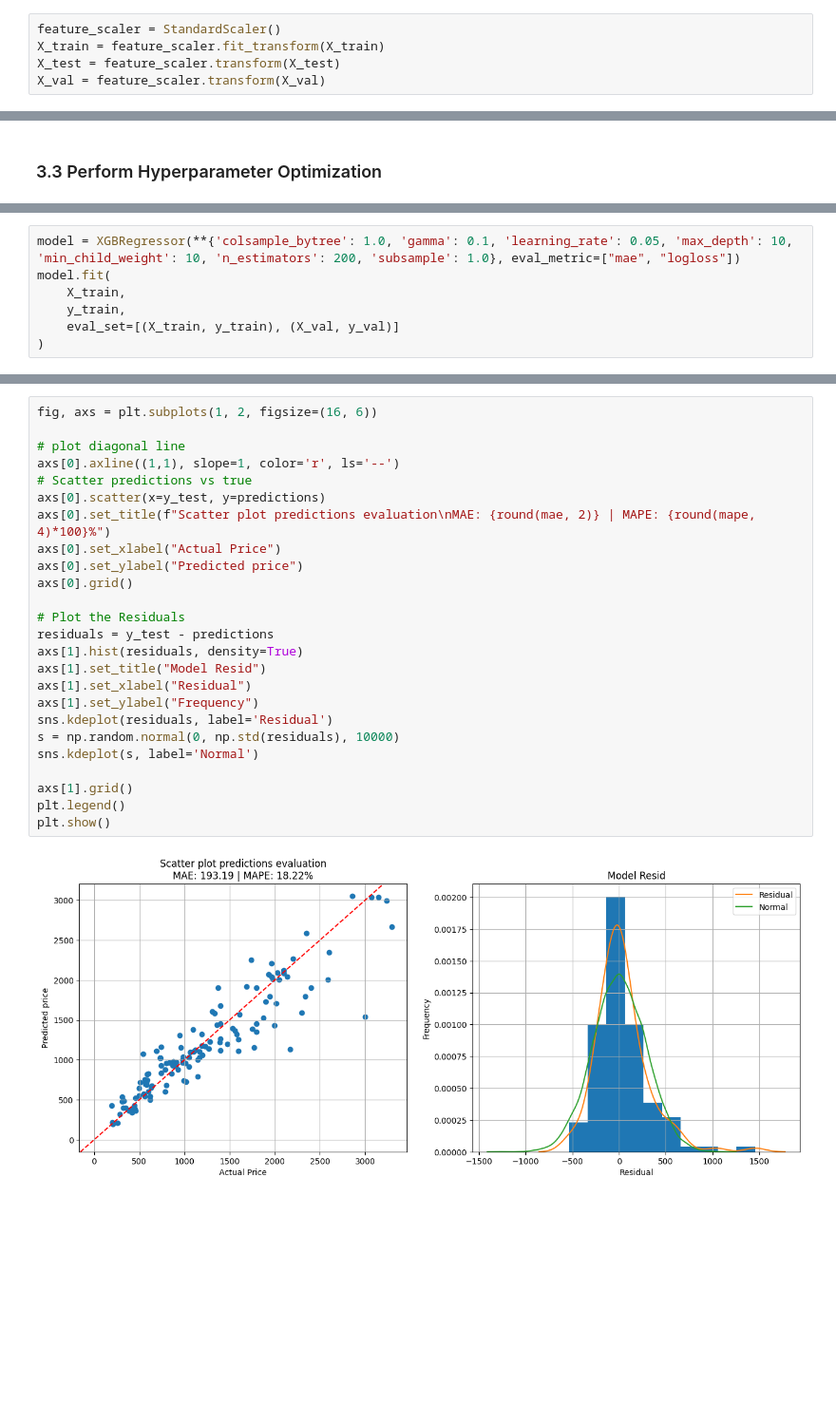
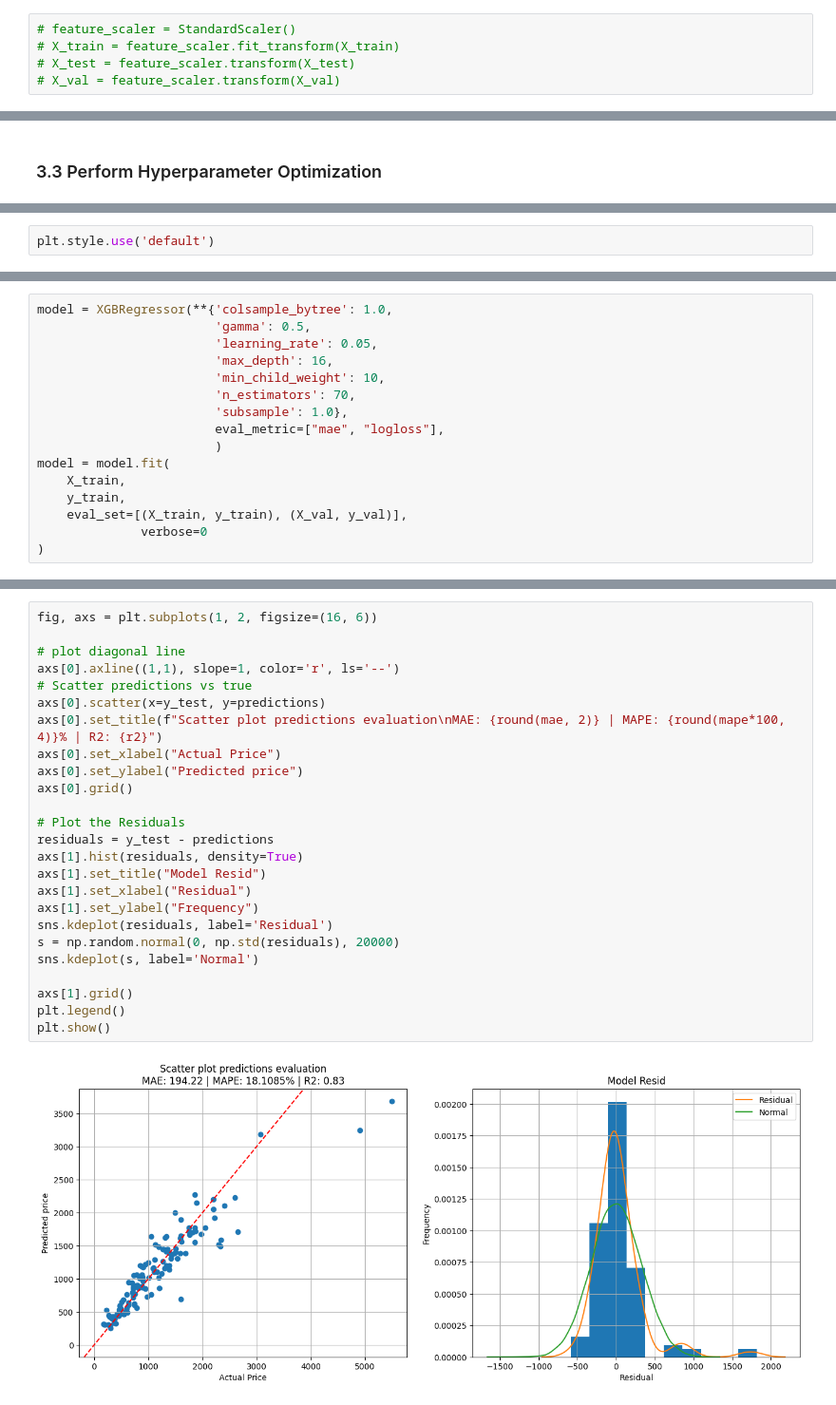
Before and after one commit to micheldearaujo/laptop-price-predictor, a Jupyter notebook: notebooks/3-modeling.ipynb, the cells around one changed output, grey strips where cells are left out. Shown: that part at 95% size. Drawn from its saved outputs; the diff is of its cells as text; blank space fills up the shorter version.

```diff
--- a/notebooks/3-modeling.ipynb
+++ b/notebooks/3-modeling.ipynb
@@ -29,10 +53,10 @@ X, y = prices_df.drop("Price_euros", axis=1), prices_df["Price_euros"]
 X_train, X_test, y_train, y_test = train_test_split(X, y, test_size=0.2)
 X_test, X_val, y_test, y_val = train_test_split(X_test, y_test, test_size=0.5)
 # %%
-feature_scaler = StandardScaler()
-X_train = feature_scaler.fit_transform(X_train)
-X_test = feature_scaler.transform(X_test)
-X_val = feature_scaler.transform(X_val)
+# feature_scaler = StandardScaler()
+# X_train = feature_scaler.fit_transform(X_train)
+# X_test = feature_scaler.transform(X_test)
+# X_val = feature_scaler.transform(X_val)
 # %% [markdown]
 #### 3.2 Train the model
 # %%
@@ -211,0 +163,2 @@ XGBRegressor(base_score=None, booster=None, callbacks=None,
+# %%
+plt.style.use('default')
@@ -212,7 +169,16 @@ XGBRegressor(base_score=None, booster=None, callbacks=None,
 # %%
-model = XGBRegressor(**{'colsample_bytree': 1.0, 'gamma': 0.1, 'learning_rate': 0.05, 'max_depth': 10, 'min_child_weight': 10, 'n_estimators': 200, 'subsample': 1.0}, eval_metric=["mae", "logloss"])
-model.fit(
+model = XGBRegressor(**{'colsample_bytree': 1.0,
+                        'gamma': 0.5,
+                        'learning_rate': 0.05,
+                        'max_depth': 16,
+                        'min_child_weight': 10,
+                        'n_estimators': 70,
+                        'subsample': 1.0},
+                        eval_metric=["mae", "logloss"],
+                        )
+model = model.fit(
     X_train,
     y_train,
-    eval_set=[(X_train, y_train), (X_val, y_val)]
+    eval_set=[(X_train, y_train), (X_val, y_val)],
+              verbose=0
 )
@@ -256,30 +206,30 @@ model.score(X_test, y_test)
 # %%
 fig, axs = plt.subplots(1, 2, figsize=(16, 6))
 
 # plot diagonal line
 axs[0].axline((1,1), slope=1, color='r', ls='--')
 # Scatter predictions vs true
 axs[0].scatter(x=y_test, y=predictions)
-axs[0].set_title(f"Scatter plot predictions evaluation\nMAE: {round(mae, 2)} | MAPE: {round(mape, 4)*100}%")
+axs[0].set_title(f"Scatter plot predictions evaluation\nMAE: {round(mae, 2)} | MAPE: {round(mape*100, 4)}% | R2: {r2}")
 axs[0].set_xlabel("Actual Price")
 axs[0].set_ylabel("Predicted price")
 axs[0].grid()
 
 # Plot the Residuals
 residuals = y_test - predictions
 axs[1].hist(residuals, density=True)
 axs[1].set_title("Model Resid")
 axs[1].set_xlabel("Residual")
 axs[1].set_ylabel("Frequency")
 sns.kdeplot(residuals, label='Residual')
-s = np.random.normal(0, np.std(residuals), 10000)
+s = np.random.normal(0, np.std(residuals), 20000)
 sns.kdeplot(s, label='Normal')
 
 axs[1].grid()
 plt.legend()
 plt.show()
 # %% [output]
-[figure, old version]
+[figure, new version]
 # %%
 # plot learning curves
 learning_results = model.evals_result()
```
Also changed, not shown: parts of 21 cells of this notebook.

§ **TASK ITEM**: Only lines containing the string "XGBRegressor" belong in the answer; find them in the data above and copy them.

§ **EXERCISE OUTPUT**:
@@ -211,0 +163,2 @@ XGBRegressor(base_score=None, booster=None, callbacks=None,
@@ -212,7 +169,16 @@ XGBRegressor(base_score=None, booster=None, callbacks=None,
-model = XGBRegressor(**{'colsample_bytree': 1.0, 'gamma': 0.1, 'learning_rate': 0.05, 'max_depth': 10, 'min_child_weight': 10, 'n_estimators': 200, 'subsample': 1.0}, eval_metric=["mae", "logloss"])
+model = XGBRegressor(**{'colsample_bytree': 1.0,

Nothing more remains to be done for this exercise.